That happens all the time for adults going through divorce. Your attorney or the court or the other attorney may tell you that you have to do certain things you don't really want to do.

Sometimes, one of those things is attending medication. There are many objections, such as the cost, taking time off work or you "know" it won't work. But those objections are easily overruled by a court system that now favors mediation as an intermediate step before going to trial.

The simple answer is that you usually have to do mediation regardless of your preferences, but there is some good news. The process usually works. 

Here are some benefits of using mediation:

1.  It's faster than waiting for a trial date. Mediation can usually be scheduled within 1-2 months.  Trials are usually set 6-9 months out.

2.  It's usually cheaper than a trial.  It takes a whole lot less time to prepare for a mediation than to prepare for a trial. That translates into  a big savings for you.

3.  You get to make the decision. When you and the other party reach an agreement, that becomes the final agreement. If you go to court, you turn over all the decision making to the judge who may or may not like you and your ideas. Most people prefer to make their own decisions.

4.  Privacy. Many people prefer to keep their private business, including finances, out of the public view. Mediation is confidential and done in privacy, usually away from the courthouse. Trials are open to the public and you never know who may show up.

5.  Informality. Because mediation takes place at someone's office, things can be a lot more casual. You also don't have to jump through hoops to introduce evidence. You tell or show the mediator anything. Everyone is a lot more comfortable meeting informally with the mediator, rather than following standard courtroom and evidence procedures.
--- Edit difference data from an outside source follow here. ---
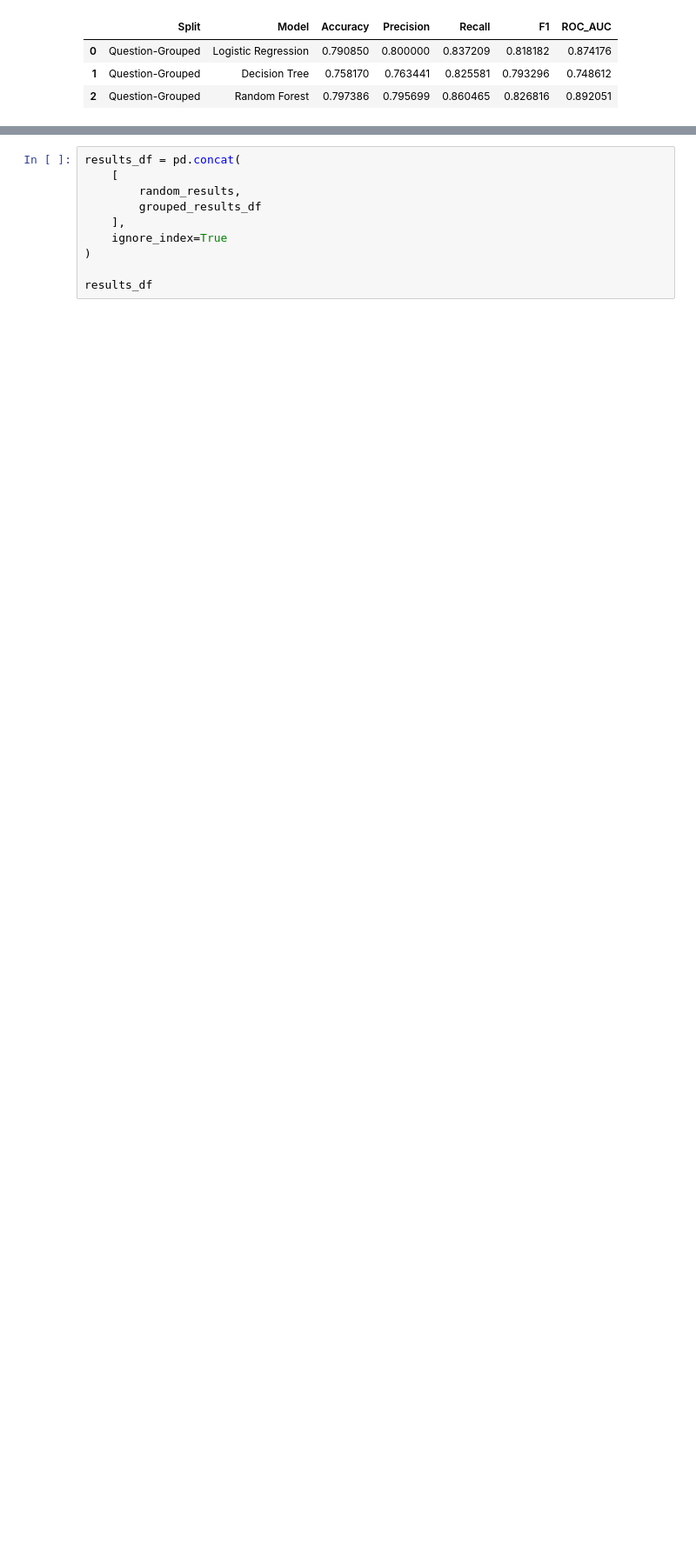
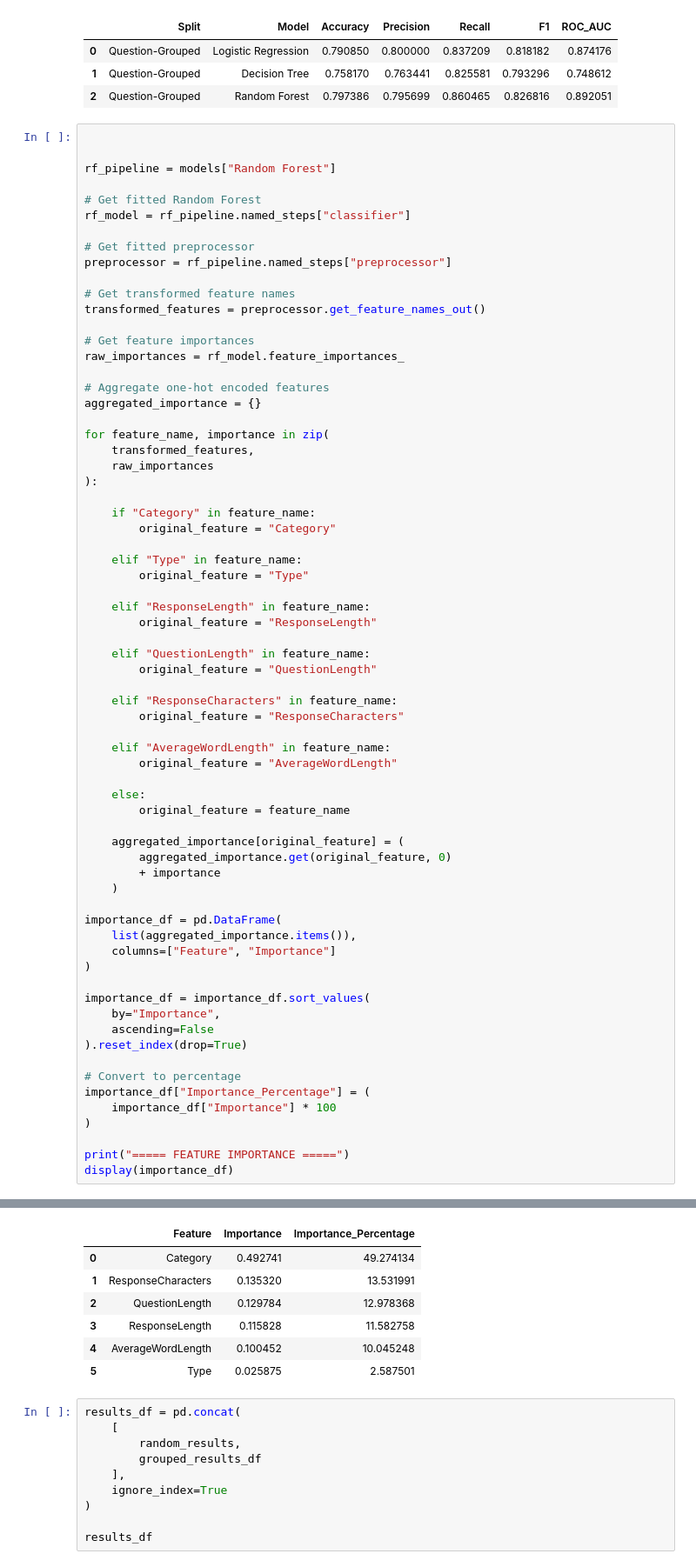
Before and after one commit to anushah-200/factcheck_AI_model_agnostic, a Jupyter notebook: notebooks/13_day2_baseline_grouped_evaluation.ipynb, the cells around one changed output, grey strips where cells are left out. Shown at 87% size. Drawn from its saved outputs; the diff is of its cells as text; blank space fills up the shorter version.

```diff
--- a/notebooks/13_day2_baseline_grouped_evaluation.ipynb
+++ b/notebooks/13_day2_baseline_grouped_evaluation.ipynb
@@ -329,3 +329,72 @@ grouped_results_df
 | 0 | Question-Grouped | Logistic Regression | 0.790850 | 0.800000 | 0.837209 | 0.818182 | 0.874176 |
 | 1 | Question-Grouped | Decision Tree | 0.758170 | 0.763441 | 0.825581 | 0.793296 | 0.748612 |
 | 2 | Question-Grouped | Random Forest | 0.797386 | 0.795699 | 0.860465 | 0.826816 | 0.892051 |
+# %%
+
+
+rf_pipeline = models["Random Forest"]
+
+# Get fitted Random Forest
+rf_model = rf_pipeline.named_steps["classifier"]
+
+# Get fitted preprocessor
+preprocessor = rf_pipeline.named_steps["preprocessor"]
+
+# Get transformed feature names
+transformed_features = preprocessor.get_feature_names_out()
+
+# Get feature importances
+raw_importances = rf_model.feature_importances_
+
+# Aggregate one-hot encoded features
+aggregated_importance = {}
+
+for feature_name, importance in zip(
+    transformed_features,
+    raw_importances
+):
+
+    if "Category" in feature_name:
+        original_feature = "Category"
+
+    elif "Type" in feature_name:
+        original_feature = "Type"
+
+    elif "ResponseLength" in feature_name:
+        original_feature = "ResponseLength"
+
+    elif "QuestionLength" in feature_name:
+        original_feature = "QuestionLength"
+
+    elif "ResponseCharacters" in feature_name:
+        original_feature = "ResponseCharacters"
+
+    elif "AverageWordLength" in feature_name:
+        original_feature = "AverageWordLength"
+
+    else:
+        original_feature = feature_name
+
+    aggregated_importance[original_feature] = (
+        aggregated_importance.get(original_feature, 0)
+        + importance
+    )
+
+importance_df = pd.DataFrame(
+    list(aggregated_importance.items()),
+    columns=["Feature", "Importance"]
+)
+
+importance_df = importance_df.sort_values(
+    by="Importance",
+    ascending=False
+).reset_index(drop=True)
+
+# Convert to percentage
+importance_df["Importance_Percentage"] = (
+    importance_df["Importance"] * 100
+)
+
+print("===== FEATURE IMPORTANCE =====")
+display(importance_df)
+# %% [output]
@@ -332,3 +402,10 @@ grouped_results_df
+|  | Feature | Importance | Importance_Percentage |
+| 0 | Category | 0.492741 | 49.274134 |
+| 1 | ResponseCharacters | 0.135320 | 13.531991 |
+| 2 | QuestionLength | 0.129784 | 12.978368 |
+| 3 | ResponseLength | 0.115828 | 11.582758 |
+| 4 | AverageWordLength | 0.100452 | 10.045248 |
+| 5 | Type | 0.025875 | 2.587501 |
 # %%
 results_df = pd.concat(
     [
```
Also changed, not shown: parts of 4 cells of this notebook.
Most attorneys understand that mediation usually settles cases and that it is good for their clients.  Talk to your attorney if you have doubts or if you're just in a hurry to get to court. Mediation is the better path in most cases.